In 2012 the UN’s Special Rapporteur on the Right to Food presented a report to the General Assembly giving a broader perspective on the right to food in relation to fisheries, available at

These documents raise some of the issues that should be considered in the forthcoming HLPE report on The Role of Sustainable Fisheries and Aquaculture for Food Security and Nutrition.

Aloha, George Kent

Alfredo Quarto Mangrove Action Project, United States of America

Dear Friends at CFS-HLPE,

I have some serious concerns about the future composition of your proposed study team addressing the stated theme “The Role of Sustainable Fisheries and Aquaculture for Food Security and Nutrition.” For one thing, I urge you to include representation on this team of artisenal fishers from local communities and Indigenous Peoples affected by industrial style aquaculture to ensure their voices are heard in regards to the food security issues.

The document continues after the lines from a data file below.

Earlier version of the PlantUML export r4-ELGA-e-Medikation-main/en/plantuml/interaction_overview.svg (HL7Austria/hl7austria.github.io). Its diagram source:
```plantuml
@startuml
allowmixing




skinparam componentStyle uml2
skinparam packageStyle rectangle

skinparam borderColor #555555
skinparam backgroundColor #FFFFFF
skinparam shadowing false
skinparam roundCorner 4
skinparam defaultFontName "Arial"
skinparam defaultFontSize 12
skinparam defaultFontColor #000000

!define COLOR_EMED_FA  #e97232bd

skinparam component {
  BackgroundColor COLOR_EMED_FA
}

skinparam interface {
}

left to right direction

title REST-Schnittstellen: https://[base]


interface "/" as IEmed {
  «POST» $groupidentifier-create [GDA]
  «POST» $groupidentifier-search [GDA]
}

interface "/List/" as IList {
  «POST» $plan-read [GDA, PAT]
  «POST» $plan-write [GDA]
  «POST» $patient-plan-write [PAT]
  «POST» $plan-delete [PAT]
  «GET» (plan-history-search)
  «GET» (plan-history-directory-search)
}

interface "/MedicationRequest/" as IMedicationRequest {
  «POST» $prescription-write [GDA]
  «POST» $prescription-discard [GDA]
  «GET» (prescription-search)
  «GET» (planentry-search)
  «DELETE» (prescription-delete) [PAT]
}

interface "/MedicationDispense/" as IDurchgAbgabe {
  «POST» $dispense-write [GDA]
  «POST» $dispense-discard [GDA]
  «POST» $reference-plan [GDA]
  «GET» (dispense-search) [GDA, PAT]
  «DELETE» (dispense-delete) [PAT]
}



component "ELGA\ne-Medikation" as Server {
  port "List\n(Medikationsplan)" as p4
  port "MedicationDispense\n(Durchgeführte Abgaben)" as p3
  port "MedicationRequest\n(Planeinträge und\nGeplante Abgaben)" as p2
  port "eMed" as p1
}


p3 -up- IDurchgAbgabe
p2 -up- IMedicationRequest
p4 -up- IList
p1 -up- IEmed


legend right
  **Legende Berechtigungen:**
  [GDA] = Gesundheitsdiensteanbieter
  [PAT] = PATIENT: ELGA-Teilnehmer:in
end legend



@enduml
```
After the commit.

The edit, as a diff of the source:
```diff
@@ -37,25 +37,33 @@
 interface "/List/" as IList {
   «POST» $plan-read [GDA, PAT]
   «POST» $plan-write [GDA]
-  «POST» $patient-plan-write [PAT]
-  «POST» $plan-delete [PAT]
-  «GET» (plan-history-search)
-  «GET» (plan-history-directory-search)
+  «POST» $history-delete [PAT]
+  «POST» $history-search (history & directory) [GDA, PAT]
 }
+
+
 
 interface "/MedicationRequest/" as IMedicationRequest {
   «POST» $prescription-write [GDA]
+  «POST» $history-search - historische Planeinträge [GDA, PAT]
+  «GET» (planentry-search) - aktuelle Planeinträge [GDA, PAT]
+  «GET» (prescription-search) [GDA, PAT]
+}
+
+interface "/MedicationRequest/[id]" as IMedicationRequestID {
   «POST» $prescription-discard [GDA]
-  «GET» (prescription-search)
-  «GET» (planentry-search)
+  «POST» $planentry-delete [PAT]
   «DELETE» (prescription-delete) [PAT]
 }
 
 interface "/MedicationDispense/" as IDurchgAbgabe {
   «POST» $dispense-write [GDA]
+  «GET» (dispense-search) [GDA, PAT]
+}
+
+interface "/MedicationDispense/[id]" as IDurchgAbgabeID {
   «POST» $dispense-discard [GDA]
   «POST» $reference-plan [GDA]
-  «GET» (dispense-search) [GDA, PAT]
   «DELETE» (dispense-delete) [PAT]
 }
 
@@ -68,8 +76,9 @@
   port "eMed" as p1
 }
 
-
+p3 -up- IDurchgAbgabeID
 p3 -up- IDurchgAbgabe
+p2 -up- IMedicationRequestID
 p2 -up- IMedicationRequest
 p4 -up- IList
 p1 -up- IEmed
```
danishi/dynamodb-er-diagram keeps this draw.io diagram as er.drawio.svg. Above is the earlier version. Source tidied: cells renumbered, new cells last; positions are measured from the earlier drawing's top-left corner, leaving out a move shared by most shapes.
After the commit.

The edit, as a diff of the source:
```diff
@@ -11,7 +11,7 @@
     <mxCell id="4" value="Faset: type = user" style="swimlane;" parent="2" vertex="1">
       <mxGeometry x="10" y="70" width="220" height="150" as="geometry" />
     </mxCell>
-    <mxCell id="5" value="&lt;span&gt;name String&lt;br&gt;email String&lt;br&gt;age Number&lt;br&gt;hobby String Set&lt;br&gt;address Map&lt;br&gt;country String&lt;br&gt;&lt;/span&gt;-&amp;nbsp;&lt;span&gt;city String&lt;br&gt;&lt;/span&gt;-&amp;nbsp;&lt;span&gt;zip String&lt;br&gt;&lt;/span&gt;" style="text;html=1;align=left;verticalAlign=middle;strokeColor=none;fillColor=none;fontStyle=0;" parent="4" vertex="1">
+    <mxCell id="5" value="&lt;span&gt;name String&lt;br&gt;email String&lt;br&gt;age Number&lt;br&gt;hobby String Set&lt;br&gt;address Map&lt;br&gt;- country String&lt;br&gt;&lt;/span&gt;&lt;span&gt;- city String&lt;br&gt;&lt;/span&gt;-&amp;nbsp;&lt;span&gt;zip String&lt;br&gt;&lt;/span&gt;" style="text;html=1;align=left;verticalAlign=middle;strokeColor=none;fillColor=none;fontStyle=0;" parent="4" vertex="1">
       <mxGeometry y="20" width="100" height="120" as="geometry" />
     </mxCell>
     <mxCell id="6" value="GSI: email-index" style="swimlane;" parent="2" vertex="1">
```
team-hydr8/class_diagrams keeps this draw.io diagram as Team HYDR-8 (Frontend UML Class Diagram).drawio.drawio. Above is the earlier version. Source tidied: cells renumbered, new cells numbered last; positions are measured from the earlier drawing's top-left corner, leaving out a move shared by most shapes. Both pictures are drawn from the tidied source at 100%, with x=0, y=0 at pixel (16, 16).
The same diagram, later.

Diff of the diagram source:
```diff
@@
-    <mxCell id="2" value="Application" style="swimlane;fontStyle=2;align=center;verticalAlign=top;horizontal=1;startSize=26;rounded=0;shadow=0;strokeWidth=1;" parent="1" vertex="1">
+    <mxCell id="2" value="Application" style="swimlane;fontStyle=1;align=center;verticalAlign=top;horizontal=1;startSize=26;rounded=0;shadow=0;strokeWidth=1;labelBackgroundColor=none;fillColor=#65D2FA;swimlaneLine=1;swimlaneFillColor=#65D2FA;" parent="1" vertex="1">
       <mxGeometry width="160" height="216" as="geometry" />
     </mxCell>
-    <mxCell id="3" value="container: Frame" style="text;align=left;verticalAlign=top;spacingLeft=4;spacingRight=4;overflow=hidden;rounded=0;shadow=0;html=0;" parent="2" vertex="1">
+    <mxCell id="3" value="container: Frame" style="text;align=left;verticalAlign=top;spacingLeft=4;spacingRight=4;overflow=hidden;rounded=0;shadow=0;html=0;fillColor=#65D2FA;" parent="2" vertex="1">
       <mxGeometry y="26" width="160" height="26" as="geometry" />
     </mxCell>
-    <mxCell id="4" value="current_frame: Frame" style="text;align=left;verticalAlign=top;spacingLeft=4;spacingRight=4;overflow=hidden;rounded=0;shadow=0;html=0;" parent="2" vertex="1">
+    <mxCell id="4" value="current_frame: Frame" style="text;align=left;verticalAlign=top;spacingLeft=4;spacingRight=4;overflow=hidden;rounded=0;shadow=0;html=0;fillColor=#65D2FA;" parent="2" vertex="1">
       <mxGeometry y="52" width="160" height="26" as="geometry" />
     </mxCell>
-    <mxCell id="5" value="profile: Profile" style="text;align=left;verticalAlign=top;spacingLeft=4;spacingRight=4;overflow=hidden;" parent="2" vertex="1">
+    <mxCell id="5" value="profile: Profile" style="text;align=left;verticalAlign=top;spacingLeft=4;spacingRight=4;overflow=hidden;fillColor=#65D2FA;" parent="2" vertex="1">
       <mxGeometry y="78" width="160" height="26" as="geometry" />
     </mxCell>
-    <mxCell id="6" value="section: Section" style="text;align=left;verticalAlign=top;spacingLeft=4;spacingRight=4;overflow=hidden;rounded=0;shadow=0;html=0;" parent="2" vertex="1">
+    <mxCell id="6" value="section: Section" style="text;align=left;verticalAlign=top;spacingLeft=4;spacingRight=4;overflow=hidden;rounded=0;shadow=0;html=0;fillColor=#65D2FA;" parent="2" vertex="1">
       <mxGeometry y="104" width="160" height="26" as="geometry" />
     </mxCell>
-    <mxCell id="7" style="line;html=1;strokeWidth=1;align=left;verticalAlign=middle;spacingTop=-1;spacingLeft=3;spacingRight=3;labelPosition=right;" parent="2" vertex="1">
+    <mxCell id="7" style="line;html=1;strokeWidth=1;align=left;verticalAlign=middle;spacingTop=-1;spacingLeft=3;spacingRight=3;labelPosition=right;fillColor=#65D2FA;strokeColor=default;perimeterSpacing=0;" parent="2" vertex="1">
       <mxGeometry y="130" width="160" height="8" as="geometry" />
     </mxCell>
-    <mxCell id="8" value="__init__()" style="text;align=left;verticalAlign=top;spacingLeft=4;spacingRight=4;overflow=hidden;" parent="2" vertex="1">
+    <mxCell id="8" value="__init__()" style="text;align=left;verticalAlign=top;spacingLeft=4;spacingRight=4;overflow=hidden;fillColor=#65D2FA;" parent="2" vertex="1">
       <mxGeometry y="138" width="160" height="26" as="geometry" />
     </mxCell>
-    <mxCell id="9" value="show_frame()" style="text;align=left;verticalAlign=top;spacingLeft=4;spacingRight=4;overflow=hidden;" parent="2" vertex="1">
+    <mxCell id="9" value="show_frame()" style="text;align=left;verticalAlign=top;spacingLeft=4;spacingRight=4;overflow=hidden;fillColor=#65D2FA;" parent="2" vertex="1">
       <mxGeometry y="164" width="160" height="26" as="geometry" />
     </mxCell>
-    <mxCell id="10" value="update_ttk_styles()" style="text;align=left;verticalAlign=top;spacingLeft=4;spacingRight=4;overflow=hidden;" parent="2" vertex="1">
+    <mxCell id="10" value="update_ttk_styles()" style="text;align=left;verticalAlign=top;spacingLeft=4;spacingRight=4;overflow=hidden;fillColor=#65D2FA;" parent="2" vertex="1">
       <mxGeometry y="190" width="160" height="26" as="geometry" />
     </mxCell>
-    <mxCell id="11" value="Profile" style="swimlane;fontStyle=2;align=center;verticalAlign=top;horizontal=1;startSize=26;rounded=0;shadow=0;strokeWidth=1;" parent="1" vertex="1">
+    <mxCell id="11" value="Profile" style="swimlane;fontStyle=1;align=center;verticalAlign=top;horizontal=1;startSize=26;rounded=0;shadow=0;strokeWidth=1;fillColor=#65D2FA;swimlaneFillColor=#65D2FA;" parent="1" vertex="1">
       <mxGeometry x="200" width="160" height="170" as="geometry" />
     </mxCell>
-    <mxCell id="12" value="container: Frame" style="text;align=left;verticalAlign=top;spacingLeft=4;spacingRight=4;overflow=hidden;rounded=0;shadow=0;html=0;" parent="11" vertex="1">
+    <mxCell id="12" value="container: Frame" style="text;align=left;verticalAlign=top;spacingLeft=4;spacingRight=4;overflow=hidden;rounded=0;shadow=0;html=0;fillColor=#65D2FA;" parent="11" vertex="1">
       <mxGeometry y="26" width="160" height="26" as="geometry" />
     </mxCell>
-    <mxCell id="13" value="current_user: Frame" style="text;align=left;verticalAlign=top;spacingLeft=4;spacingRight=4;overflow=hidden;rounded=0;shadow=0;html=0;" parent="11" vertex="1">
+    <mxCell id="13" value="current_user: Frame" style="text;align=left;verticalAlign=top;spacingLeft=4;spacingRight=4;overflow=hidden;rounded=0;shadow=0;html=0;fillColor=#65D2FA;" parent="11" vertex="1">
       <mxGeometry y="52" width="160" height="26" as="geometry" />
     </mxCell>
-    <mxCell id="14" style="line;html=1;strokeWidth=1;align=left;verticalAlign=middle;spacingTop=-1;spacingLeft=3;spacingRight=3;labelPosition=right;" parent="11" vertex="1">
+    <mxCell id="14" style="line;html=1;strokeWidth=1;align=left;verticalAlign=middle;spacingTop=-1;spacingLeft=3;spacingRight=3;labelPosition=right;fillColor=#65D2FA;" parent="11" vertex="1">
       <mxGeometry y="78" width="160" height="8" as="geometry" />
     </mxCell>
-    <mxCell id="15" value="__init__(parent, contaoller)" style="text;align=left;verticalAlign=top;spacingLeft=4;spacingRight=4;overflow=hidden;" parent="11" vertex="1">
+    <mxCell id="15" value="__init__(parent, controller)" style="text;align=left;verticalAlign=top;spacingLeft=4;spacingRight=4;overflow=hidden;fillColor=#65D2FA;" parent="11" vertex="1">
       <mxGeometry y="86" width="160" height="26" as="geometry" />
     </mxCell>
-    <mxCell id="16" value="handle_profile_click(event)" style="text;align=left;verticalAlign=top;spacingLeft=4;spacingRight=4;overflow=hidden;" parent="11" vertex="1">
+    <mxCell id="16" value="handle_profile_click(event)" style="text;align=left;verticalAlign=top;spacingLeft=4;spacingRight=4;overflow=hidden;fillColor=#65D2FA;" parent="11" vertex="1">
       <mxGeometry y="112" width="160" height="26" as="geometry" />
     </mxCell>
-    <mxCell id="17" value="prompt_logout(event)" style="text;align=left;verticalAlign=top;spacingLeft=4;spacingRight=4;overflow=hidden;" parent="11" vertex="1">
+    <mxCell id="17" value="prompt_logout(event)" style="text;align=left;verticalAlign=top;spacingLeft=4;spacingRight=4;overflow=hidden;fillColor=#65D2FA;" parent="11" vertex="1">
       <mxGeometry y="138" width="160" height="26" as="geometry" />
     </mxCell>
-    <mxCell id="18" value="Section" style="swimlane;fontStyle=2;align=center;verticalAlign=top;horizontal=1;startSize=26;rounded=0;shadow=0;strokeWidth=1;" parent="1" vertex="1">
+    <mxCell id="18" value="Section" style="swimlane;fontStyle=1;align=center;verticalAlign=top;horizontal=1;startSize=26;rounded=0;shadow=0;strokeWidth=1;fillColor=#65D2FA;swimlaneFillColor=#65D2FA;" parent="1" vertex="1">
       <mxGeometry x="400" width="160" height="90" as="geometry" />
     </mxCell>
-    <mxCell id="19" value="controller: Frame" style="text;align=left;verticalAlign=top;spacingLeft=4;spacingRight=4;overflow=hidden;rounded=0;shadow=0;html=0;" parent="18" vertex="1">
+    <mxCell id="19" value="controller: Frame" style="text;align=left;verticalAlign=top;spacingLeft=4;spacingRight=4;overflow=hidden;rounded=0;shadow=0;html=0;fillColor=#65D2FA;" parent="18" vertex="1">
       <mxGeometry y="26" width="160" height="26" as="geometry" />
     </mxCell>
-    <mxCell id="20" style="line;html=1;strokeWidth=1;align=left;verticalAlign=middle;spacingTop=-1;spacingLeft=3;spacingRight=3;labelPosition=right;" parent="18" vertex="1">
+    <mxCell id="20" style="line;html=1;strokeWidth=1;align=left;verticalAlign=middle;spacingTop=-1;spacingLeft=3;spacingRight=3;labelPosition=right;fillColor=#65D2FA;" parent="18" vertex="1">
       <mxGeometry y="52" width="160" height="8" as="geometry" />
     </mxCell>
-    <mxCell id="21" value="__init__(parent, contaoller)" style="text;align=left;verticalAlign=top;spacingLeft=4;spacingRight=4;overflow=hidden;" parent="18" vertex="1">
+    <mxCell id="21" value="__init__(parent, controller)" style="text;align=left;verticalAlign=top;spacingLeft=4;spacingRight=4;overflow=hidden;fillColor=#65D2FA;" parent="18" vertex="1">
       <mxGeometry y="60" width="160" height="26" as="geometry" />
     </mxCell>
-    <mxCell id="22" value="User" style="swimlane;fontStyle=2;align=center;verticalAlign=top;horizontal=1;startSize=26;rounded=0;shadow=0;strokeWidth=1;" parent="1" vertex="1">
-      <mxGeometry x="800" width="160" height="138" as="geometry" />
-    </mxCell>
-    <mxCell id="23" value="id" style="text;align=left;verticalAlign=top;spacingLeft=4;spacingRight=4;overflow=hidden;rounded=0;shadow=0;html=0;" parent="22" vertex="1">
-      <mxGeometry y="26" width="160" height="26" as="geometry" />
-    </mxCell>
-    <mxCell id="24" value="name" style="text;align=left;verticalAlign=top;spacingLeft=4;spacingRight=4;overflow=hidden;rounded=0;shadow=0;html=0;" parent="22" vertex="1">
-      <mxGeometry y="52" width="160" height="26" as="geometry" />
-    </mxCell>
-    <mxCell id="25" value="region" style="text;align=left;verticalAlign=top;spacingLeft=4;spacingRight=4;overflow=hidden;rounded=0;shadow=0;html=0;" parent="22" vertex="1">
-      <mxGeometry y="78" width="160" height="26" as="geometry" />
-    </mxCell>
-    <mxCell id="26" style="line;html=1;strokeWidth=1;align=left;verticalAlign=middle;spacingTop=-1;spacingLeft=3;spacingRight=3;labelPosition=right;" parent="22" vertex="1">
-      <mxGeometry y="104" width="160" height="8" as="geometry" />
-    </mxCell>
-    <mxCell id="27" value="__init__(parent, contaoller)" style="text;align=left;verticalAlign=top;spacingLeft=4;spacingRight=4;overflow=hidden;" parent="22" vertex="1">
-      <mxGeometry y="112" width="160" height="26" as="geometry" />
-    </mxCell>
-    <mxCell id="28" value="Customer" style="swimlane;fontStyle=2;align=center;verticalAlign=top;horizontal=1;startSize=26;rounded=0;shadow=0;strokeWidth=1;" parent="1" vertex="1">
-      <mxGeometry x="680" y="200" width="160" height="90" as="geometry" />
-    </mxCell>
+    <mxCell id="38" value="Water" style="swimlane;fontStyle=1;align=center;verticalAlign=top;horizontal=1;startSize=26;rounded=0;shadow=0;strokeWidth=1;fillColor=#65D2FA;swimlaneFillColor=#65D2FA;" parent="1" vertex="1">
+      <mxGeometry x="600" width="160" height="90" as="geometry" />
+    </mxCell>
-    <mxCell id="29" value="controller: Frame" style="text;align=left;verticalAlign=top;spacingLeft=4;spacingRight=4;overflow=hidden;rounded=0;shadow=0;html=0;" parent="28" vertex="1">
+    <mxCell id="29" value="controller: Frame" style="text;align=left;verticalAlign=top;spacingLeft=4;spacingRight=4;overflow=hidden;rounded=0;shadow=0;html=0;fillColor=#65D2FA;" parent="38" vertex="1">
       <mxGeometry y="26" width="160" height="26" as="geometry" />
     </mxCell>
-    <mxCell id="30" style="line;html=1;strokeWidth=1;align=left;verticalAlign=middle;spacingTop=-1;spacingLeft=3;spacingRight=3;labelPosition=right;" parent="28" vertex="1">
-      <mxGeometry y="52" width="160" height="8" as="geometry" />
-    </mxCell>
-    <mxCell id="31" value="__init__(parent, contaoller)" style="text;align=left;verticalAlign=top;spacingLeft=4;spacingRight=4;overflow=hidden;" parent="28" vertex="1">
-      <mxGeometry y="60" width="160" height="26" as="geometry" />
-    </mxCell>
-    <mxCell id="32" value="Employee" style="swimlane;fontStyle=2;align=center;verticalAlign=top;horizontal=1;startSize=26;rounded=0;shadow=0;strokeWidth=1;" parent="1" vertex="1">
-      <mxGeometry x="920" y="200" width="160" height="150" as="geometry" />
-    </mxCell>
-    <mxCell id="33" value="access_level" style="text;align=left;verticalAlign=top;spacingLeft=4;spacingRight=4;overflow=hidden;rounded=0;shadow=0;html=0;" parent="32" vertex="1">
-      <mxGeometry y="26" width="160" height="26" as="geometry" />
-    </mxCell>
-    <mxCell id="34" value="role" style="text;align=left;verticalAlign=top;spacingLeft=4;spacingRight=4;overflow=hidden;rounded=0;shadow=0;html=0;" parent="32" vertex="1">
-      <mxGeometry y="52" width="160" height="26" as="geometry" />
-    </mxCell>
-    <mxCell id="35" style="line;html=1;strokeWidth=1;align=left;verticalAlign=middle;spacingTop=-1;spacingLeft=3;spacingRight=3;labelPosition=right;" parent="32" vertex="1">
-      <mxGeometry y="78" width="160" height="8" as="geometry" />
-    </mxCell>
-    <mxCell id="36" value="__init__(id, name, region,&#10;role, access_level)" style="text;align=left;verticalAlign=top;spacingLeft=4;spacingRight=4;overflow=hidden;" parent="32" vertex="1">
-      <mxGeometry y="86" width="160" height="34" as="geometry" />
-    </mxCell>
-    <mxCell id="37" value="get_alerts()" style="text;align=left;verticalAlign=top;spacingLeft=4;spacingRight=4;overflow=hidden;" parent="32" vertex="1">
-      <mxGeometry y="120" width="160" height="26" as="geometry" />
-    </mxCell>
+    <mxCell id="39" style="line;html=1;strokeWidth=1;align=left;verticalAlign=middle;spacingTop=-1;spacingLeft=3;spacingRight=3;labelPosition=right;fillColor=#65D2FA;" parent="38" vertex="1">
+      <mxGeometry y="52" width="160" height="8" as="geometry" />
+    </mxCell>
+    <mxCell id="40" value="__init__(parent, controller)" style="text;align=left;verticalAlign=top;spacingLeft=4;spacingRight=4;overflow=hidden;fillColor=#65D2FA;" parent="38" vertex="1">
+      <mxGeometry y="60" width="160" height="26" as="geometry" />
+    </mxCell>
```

Furthermore, I urge your candidature list to include representative regional members of community-based NGOs from the Global South where the majority of industrial aquaculture developments take place.

And, I urge that your study team begin by clearly defining the term “food security” whose meaning has been misconstrued as to what it really signifies and for whom it truly applies. In my 21 years working with Mangrove Action Project on these complex and troublesome issues, I have seen the food security of the importing nations being enhanced, but at the terrible costs to food security in the producer nations. Too often, in relation to farmed shrimp or salmon, so-called food security in the importing nations signifies food insecurity in the producer nations.

Alfredo Quarto, Executive Director

Mangrove Action Project